The 28-year-old Bregman is now roughly three years removed from his peak form and has been trying to rediscover it ever since. Though he remains an effective hitter who is still one of the tougher outs in baseball — he has a 132 wRC+, 6 home runs and 26 walks against 25 punchouts this season — his slash line of .229/.349/.424 through 42 games played is somewhat underwhelming.
Nagging injuries have played a large part in thwarting Bregman’s attempts to replicate his numbers from 2019, but in 2022 — a year where he has ostensibly been healthy — there’s a greater obstacle in the way:
Major League Baseball has changed the ball — essentially deadening it — and some of the results have been comical. Fewer fly balls are clearing fences, as seemingly a great number of them have died at the warning track. The sentiment is reflected by league-wide batted-ball data, particularly in one area:
Barrels are what most hitters strive to produce. They often result in extra bases or in a trot around the infield. But the deadened ball has made a tangible impact on them in 2022, given the data in the table above.
When it comes to Bregman, the complete lack of “juice” in the ball is especially relevant.
In hindsight, it’s fair to say that much of his power output in 2019 was hinged on the ball being effectively juiced. That season, the home run-to-barrel ratio was 59.4 percent, the second-highest in the Statcast era (2015-present). Things have changed since:
Barrels — and by extension, fly balls — are less valuable now. It’s a development that greatly affects Bregman — of his 41 home runs in 2019, 22 were not barreled, the high mark in the big leagues that year.
According to Baseball Savant, through 175 plate appearances in 2022, the former No. 2 overall pick has an 8.2 percent Barrel rate, which would be highest it’s ever been in a single season. While appearing to be a positive trend on the surface, the cost might outweigh the reward in Bregman’s case.
To put it in layman’s terms, hitting a ton of fly balls isn’t necessarily worth it this year if there isn’t a high-quality Barrel rate generated in the process. Bregman’s is only slightly above-average (league average = 7.8 percent).
Presumably in an effort to rectify last year’s career-high ground ball rate, Bregman is lifting the ball more than he ever has and is also pulling the ball at a career-high clip. The extent to which he’s doing the former could be characterized as an overcorrection. It would be a viable, if not optimal blueprint in past years, but not this year. Not with the physical makeup of the ball.
Bregman has markedly reduced his ground ball rate from 2021, but one key casualty in adding substantial swing loft has been a decrease in line drives. In fact, Bregman’s current line-drive rate would be the lowest in his career. It’s likely had a negative effect on his Sweet Spot percentage, which is also at a low point.
In short, hitting more line drives would be beneficial:
Getting back to his line-drive roots may be the adjustment that elevates Bregman’s production to levels he’s failed to reach in recent years.
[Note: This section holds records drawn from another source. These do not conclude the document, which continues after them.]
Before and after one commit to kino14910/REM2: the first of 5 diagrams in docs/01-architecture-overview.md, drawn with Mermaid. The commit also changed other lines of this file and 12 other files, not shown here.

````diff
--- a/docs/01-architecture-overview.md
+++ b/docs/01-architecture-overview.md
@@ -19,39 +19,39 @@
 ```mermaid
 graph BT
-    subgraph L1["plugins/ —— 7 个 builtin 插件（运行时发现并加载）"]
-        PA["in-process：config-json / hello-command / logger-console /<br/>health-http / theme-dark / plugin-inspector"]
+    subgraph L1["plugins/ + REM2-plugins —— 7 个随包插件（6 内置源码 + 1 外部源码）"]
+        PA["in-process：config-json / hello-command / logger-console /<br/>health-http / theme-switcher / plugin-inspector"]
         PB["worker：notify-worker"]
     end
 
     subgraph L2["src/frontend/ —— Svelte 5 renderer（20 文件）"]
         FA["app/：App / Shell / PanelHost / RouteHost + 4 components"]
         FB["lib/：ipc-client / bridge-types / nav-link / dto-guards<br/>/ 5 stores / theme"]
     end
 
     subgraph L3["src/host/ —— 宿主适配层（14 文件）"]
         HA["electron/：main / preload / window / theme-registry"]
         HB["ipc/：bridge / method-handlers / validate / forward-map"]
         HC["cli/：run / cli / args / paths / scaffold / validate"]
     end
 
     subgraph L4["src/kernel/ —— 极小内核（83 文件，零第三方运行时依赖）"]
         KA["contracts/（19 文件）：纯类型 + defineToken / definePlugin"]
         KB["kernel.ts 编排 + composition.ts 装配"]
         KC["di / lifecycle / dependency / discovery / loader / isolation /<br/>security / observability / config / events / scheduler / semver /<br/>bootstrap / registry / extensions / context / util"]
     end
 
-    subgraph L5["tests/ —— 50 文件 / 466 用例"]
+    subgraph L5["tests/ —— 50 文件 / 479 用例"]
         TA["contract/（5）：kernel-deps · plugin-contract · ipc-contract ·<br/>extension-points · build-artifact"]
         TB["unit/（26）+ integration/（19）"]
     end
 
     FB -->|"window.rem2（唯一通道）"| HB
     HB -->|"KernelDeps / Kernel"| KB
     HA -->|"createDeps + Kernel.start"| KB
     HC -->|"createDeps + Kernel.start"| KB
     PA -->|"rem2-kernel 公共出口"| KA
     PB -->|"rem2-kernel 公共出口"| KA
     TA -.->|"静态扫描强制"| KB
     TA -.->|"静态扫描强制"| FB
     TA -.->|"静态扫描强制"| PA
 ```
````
To be fair, it’s not something that is sorely needed. The unremarkable slash line notwithstanding, a 132 wRC+ is quite good. Bregman’s current pace has him on track to surpass his performances in 2021 and 2020. But it’s no secret that the LSU product yearns to be an MVP-caliber player again.
In order to regain that elite form, a swing change of sorts might be necessary. Fly-ball centric approaches just aren’t paying the dividends that they used to.